● Change listing data:
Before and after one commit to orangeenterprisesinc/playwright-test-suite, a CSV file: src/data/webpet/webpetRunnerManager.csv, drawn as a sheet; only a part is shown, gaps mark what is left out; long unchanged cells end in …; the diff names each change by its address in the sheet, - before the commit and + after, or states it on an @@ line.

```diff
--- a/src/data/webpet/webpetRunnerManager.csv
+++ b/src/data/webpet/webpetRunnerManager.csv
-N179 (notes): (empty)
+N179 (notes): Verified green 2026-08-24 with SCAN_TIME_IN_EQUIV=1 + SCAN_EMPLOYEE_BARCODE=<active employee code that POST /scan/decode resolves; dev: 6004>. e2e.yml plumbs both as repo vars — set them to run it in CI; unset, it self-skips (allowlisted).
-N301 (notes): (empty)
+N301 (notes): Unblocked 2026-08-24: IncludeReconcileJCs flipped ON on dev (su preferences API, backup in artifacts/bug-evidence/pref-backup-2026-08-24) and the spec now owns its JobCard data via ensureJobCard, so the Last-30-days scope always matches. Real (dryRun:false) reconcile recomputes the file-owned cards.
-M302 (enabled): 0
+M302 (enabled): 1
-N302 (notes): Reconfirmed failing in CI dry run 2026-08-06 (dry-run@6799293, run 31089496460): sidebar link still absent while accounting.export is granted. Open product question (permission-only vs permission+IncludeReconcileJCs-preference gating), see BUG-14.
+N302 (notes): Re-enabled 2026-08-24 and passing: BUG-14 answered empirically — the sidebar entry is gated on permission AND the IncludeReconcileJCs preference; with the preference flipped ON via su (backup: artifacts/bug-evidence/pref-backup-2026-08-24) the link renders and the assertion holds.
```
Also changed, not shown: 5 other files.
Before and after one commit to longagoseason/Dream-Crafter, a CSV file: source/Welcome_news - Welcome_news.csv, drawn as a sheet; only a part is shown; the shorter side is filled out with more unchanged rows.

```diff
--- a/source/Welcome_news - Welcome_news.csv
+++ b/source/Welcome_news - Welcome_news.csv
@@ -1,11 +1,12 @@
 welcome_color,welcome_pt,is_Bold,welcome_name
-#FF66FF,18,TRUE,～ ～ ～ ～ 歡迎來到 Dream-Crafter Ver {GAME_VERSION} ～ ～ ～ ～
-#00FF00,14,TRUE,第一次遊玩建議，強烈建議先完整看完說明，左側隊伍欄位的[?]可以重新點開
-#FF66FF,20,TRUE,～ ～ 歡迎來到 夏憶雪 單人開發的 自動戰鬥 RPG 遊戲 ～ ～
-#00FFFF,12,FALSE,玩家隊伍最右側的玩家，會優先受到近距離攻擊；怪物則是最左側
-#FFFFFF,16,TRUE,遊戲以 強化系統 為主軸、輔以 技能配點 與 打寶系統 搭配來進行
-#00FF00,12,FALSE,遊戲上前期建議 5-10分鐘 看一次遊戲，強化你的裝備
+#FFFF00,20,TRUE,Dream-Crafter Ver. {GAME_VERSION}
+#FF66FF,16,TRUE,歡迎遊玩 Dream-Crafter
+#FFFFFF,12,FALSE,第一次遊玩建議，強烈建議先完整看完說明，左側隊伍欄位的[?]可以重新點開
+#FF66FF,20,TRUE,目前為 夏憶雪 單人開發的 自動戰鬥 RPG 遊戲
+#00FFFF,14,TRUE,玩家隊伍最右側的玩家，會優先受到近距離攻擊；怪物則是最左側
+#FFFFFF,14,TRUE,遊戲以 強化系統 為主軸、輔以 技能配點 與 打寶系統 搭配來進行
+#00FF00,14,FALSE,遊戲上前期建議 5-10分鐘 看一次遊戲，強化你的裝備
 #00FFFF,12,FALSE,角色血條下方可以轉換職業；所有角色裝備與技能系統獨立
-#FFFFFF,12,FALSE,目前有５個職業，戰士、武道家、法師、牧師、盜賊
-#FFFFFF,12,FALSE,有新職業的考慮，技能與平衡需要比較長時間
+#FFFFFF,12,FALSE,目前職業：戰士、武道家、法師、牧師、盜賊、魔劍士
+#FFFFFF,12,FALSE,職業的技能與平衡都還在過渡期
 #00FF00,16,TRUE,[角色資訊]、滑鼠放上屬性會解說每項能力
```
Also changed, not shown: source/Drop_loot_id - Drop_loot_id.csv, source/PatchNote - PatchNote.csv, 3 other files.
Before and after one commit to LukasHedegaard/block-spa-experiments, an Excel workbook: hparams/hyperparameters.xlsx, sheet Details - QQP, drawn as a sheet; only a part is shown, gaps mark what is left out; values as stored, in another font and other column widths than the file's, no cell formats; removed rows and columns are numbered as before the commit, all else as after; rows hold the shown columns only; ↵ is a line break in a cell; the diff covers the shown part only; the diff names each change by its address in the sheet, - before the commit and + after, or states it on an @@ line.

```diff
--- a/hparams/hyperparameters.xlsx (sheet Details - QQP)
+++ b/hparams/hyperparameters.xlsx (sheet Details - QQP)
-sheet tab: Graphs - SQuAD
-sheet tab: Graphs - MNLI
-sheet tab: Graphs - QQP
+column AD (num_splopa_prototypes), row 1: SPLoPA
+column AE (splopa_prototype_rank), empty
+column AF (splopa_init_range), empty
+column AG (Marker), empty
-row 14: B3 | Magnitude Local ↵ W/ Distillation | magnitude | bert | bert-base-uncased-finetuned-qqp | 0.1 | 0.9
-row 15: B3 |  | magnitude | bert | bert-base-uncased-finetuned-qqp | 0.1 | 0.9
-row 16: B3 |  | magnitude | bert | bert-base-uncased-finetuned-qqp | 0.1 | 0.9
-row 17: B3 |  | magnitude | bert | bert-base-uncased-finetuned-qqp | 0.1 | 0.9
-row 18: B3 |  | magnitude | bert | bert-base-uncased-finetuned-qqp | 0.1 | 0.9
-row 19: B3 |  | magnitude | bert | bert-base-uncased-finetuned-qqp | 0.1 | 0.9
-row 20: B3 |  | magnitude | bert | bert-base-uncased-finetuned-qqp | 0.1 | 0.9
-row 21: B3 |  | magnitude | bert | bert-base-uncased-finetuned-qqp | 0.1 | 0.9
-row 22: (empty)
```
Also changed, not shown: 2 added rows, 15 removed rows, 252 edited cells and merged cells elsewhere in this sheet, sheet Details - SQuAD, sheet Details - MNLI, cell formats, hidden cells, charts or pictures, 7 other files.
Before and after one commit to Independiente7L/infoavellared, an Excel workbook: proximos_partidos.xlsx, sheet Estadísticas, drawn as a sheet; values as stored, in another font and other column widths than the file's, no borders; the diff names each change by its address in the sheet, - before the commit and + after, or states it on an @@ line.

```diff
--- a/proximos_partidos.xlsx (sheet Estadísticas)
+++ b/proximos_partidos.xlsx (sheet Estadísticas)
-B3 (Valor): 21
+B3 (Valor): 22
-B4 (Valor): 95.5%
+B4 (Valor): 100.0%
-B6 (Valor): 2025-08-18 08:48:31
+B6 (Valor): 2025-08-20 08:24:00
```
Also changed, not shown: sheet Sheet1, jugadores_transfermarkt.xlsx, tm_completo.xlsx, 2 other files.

● EXERCISE: What you need to do is retype all the entries exactly as written.

● EXERCISE SOLUTION:
Before and after one commit to orangeenterprisesinc/playwright-test-suite, a CSV file: src/data/webpet/webpetRunnerManager.csv, drawn as a sheet; only a part is shown, gaps mark what is left out; long unchanged cells end in …; the diff names each change by its address in the sheet, - before the commit and + after, or states it on an @@ line.

```diff
--- a/src/data/webpet/webpetRunnerManager.csv
+++ b/src/data/webpet/webpetRunnerManager.csv
-N179 (notes): (empty)
+N179 (notes): Verified green 2026-08-24 with SCAN_TIME_IN_EQUIV=1 + SCAN_EMPLOYEE_BARCODE=<active employee code that POST /scan/decode resolves; dev: 6004>. e2e.yml plumbs both as repo vars — set them to run it in CI; unset, it self-skips (allowlisted).
-N301 (notes): (empty)
+N301 (notes): Unblocked 2026-08-24: IncludeReconcileJCs flipped ON on dev (su preferences API, backup in artifacts/bug-evidence/pref-backup-2026-08-24) and the spec now owns its JobCard data via ensureJobCard, so the Last-30-days scope always matches. Real (dryRun:false) reconcile recomputes the file-owned cards.
-M302 (enabled): 0
+M302 (enabled): 1
-N302 (notes): Reconfirmed failing in CI dry run 2026-08-06 (dry-run@6799293, run 31089496460): sidebar link still absent while accounting.export is granted. Open product question (permission-only vs permission+IncludeReconcileJCs-preference gating), see BUG-14.
+N302 (notes): Re-enabled 2026-08-24 and passing: BUG-14 answered empirically — the sidebar entry is gated on permission AND the IncludeReconcileJCs preference; with the preference flipped ON via su (backup: artifacts/bug-evidence/pref-backup-2026-08-24) the link renders and the assertion holds.
```
Also changed, not shown: 5 other files.
Before and after one commit to longagoseason/Dream-Crafter, a CSV file: source/Welcome_news - Welcome_news.csv, drawn as a sheet; only a part is shown; the shorter side is filled out with more unchanged rows.

```diff
--- a/source/Welcome_news - Welcome_news.csv
+++ b/source/Welcome_news - Welcome_news.csv
@@ -1,11 +1,12 @@
 welcome_color,welcome_pt,is_Bold,welcome_name
-#FF66FF,18,TRUE,～ ～ ～ ～ 歡迎來到 Dream-Crafter Ver {GAME_VERSION} ～ ～ ～ ～
-#00FF00,14,TRUE,第一次遊玩建議，強烈建議先完整看完說明，左側隊伍欄位的[?]可以重新點開
-#FF66FF,20,TRUE,～ ～ 歡迎來到 夏憶雪 單人開發的 自動戰鬥 RPG 遊戲 ～ ～
-#00FFFF,12,FALSE,玩家隊伍最右側的玩家，會優先受到近距離攻擊；怪物則是最左側
-#FFFFFF,16,TRUE,遊戲以 強化系統 為主軸、輔以 技能配點 與 打寶系統 搭配來進行
-#00FF00,12,FALSE,遊戲上前期建議 5-10分鐘 看一次遊戲，強化你的裝備
+#FFFF00,20,TRUE,Dream-Crafter Ver. {GAME_VERSION}
+#FF66FF,16,TRUE,歡迎遊玩 Dream-Crafter
+#FFFFFF,12,FALSE,第一次遊玩建議，強烈建議先完整看完說明，左側隊伍欄位的[?]可以重新點開
+#FF66FF,20,TRUE,目前為 夏憶雪 單人開發的 自動戰鬥 RPG 遊戲
+#00FFFF,14,TRUE,玩家隊伍最右側的玩家，會優先受到近距離攻擊；怪物則是最左側
+#FFFFFF,14,TRUE,遊戲以 強化系統 為主軸、輔以 技能配點 與 打寶系統 搭配來進行
+#00FF00,14,FALSE,遊戲上前期建議 5-10分鐘 看一次遊戲，強化你的裝備
 #00FFFF,12,FALSE,角色血條下方可以轉換職業；所有角色裝備與技能系統獨立
-#FFFFFF,12,FALSE,目前有５個職業，戰士、武道家、法師、牧師、盜賊
-#FFFFFF,12,FALSE,有新職業的考慮，技能與平衡需要比較長時間
+#FFFFFF,12,FALSE,目前職業：戰士、武道家、法師、牧師、盜賊、魔劍士
+#FFFFFF,12,FALSE,職業的技能與平衡都還在過渡期
 #00FF00,16,TRUE,[角色資訊]、滑鼠放上屬性會解說每項能力
```
Also changed, not shown: source/Drop_loot_id - Drop_loot_id.csv, source/PatchNote - PatchNote.csv, 3 other files.
Before and after one commit to LukasHedegaard/block-spa-experiments, an Excel workbook: hparams/hyperparameters.xlsx, sheet Details - QQP, drawn as a sheet; only a part is shown, gaps mark what is left out; values as stored, in another font and other column widths than the file's, no cell formats; removed rows and columns are numbered as before the commit, all else as after; rows hold the shown columns only; ↵ is a line break in a cell; the diff covers the shown part only; the diff names each change by its address in the sheet, - before the commit and + after, or states it on an @@ line.

```diff
--- a/hparams/hyperparameters.xlsx (sheet Details - QQP)
+++ b/hparams/hyperparameters.xlsx (sheet Details - QQP)
-sheet tab: Graphs - SQuAD
-sheet tab: Graphs - MNLI
-sheet tab: Graphs - QQP
+column AD (num_splopa_prototypes), row 1: SPLoPA
+column AE (splopa_prototype_rank), empty
+column AF (splopa_init_range), empty
+column AG (Marker), empty
-row 14: B3 | Magnitude Local ↵ W/ Distillation | magnitude | bert | bert-base-uncased-finetuned-qqp | 0.1 | 0.9
-row 15: B3 |  | magnitude | bert | bert-base-uncased-finetuned-qqp | 0.1 | 0.9
-row 16: B3 |  | magnitude | bert | bert-base-uncased-finetuned-qqp | 0.1 | 0.9
-row 17: B3 |  | magnitude | bert | bert-base-uncased-finetuned-qqp | 0.1 | 0.9
-row 18: B3 |  | magnitude | bert | bert-base-uncased-finetuned-qqp | 0.1 | 0.9
-row 19: B3 |  | magnitude | bert | bert-base-uncased-finetuned-qqp | 0.1 | 0.9
-row 20: B3 |  | magnitude | bert | bert-base-uncased-finetuned-qqp | 0.1 | 0.9
-row 21: B3 |  | magnitude | bert | bert-base-uncased-finetuned-qqp | 0.1 | 0.9
-row 22: (empty)
```
Also changed, not shown: 2 added rows, 15 removed rows, 252 edited cells and merged cells elsewhere in this sheet, sheet Details - SQuAD, sheet Details - MNLI, cell formats, hidden cells, charts or pictures, 7 other files.
Before and after one commit to Independiente7L/infoavellared, an Excel workbook: proximos_partidos.xlsx, sheet Estadísticas, drawn as a sheet; values as stored, in another font and other column widths than the file's, no borders; the diff names each change by its address in the sheet, - before the commit and + after, or states it on an @@ line.

```diff
--- a/proximos_partidos.xlsx (sheet Estadísticas)
+++ b/proximos_partidos.xlsx (sheet Estadísticas)
-B3 (Valor): 21
+B3 (Valor): 22
-B4 (Valor): 95.5%
+B4 (Valor): 100.0%
-B6 (Valor): 2025-08-18 08:48:31
+B6 (Valor): 2025-08-20 08:24:00
```
Also changed, not shown: sheet Sheet1, jugadores_transfermarkt.xlsx, tm_completo.xlsx, 2 other files.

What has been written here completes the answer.